-- EXERCISE DATA follows --

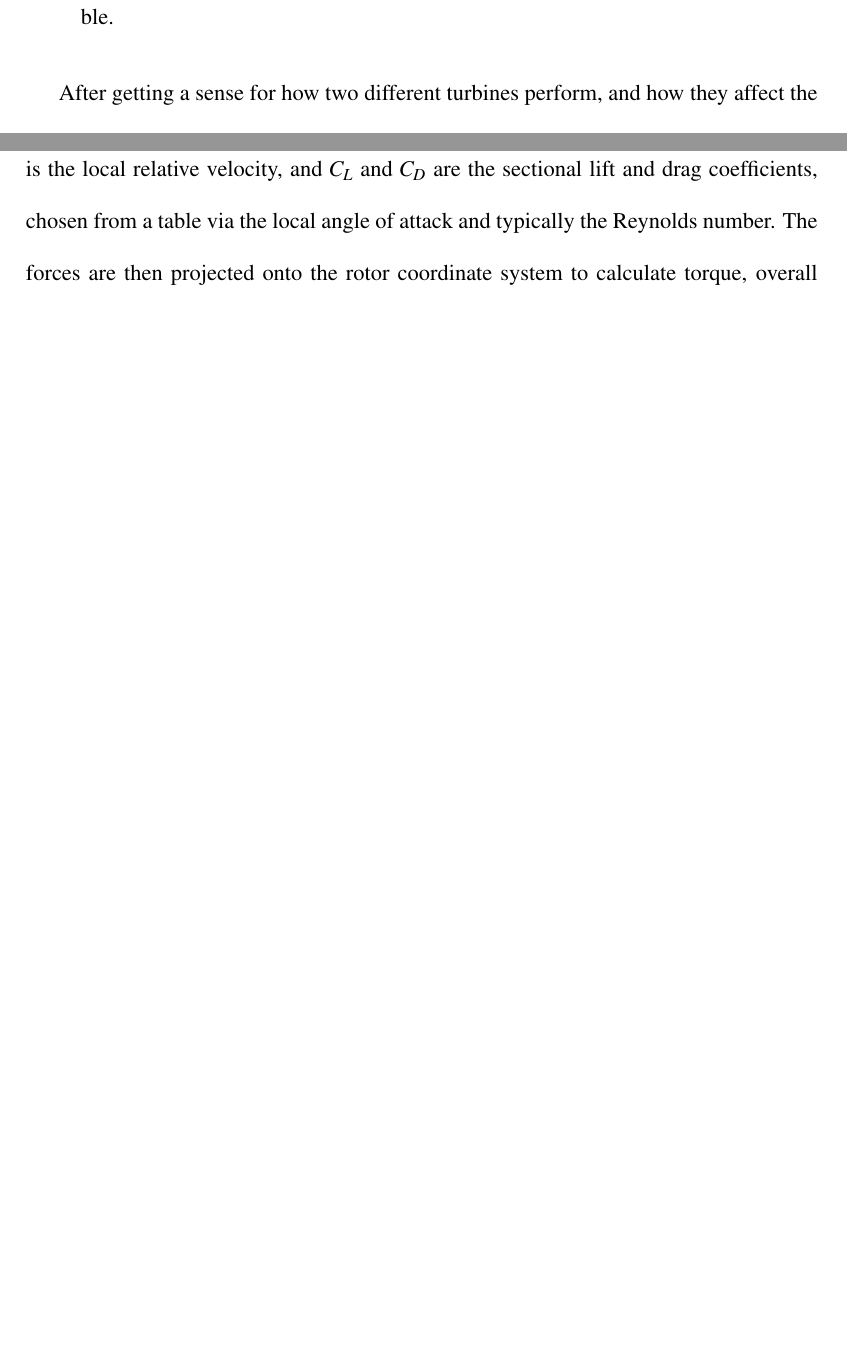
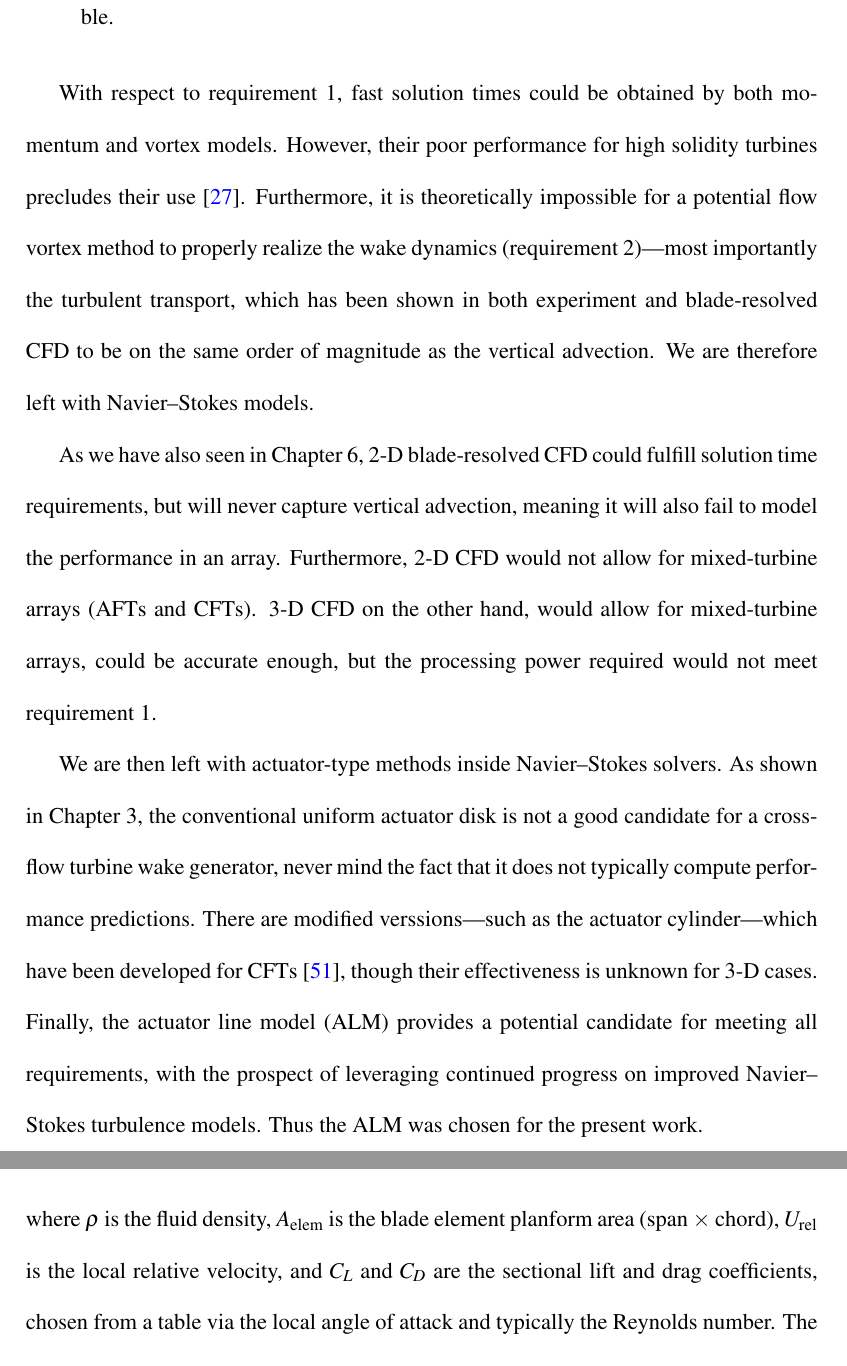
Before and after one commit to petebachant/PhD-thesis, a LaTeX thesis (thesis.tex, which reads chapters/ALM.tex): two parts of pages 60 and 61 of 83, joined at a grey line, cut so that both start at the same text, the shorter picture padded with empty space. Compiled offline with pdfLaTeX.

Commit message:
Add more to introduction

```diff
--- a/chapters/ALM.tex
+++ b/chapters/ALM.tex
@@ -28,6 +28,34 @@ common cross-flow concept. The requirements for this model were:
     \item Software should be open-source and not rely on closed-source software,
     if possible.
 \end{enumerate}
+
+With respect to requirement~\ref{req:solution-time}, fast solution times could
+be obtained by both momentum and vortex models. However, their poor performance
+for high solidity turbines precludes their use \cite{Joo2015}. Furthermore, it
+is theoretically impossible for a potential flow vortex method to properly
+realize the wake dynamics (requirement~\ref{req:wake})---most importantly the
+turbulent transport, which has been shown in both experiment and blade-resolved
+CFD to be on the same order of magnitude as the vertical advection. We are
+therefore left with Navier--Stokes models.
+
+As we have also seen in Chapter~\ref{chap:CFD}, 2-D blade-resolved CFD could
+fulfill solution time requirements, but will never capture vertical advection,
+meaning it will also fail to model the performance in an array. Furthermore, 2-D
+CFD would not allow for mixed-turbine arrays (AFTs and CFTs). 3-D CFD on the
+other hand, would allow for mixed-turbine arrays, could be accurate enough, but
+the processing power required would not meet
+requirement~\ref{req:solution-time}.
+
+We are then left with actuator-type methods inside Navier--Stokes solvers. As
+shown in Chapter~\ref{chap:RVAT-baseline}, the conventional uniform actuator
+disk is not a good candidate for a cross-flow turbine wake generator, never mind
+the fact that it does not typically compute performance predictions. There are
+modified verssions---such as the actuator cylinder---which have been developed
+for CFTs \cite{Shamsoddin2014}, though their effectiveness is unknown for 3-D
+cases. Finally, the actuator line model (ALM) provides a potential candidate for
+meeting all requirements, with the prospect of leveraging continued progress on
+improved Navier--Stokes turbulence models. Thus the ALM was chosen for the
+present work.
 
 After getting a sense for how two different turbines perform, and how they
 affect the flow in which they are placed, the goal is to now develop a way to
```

-- EXERCISE DATA concluded --

■ **EXERCISE REQUIREMENTS**
Every entry above has to be repeated exactly, apart from its pictures.

■ **SOLUTION TO THIS PROBLEM**
Before and after one commit to petebachant/PhD-thesis, a LaTeX thesis (thesis.tex, which reads chapters/ALM.tex): two parts of pages 60 and 61 of 83, joined at a grey line, cut so that both start at the same text, the shorter picture padded with empty space. Compiled offline with pdfLaTeX.

Commit message:
Add more to introduction

```diff
--- a/chapters/ALM.tex
+++ b/chapters/ALM.tex
@@ -28,6 +28,34 @@ common cross-flow concept. The requirements for this model were:
     \item Software should be open-source and not rely on closed-source software,
     if possible.
 \end{enumerate}
+
+With respect to requirement~\ref{req:solution-time}, fast solution times could
+be obtained by both momentum and vortex models. However, their poor performance
+for high solidity turbines precludes their use \cite{Joo2015}. Furthermore, it
+is theoretically impossible for a potential flow vortex method to properly
+realize the wake dynamics (requirement~\ref{req:wake})---most importantly the
+turbulent transport, which has been shown in both experiment and blade-resolved
+CFD to be on the same order of magnitude as the vertical advection. We are
+therefore left with Navier--Stokes models.
+
+As we have also seen in Chapter~\ref{chap:CFD}, 2-D blade-resolved CFD could
+fulfill solution time requirements, but will never capture vertical advection,
+meaning it will also fail to model the performance in an array. Furthermore, 2-D
+CFD would not allow for mixed-turbine arrays (AFTs and CFTs). 3-D CFD on the
+other hand, would allow for mixed-turbine arrays, could be accurate enough, but
+the processing power required would not meet
+requirement~\ref{req:solution-time}.
+
+We are then left with actuator-type methods inside Navier--Stokes solvers. As
+shown in Chapter~\ref{chap:RVAT-baseline}, the conventional uniform actuator
+disk is not a good candidate for a cross-flow turbine wake generator, never mind
+the fact that it does not typically compute performance predictions. There are
+modified verssions---such as the actuator cylinder---which have been developed
+for CFTs \cite{Shamsoddin2014}, though their effectiveness is unknown for 3-D
+cases. Finally, the actuator line model (ALM) provides a potential candidate for
+meeting all requirements, with the prospect of leveraging continued progress on
+improved Navier--Stokes turbulence models. Thus the ALM was chosen for the
+present work.
 
 After getting a sense for how two different turbines perform, and how they
 affect the flow in which they are placed, the goal is to now develop a way to
```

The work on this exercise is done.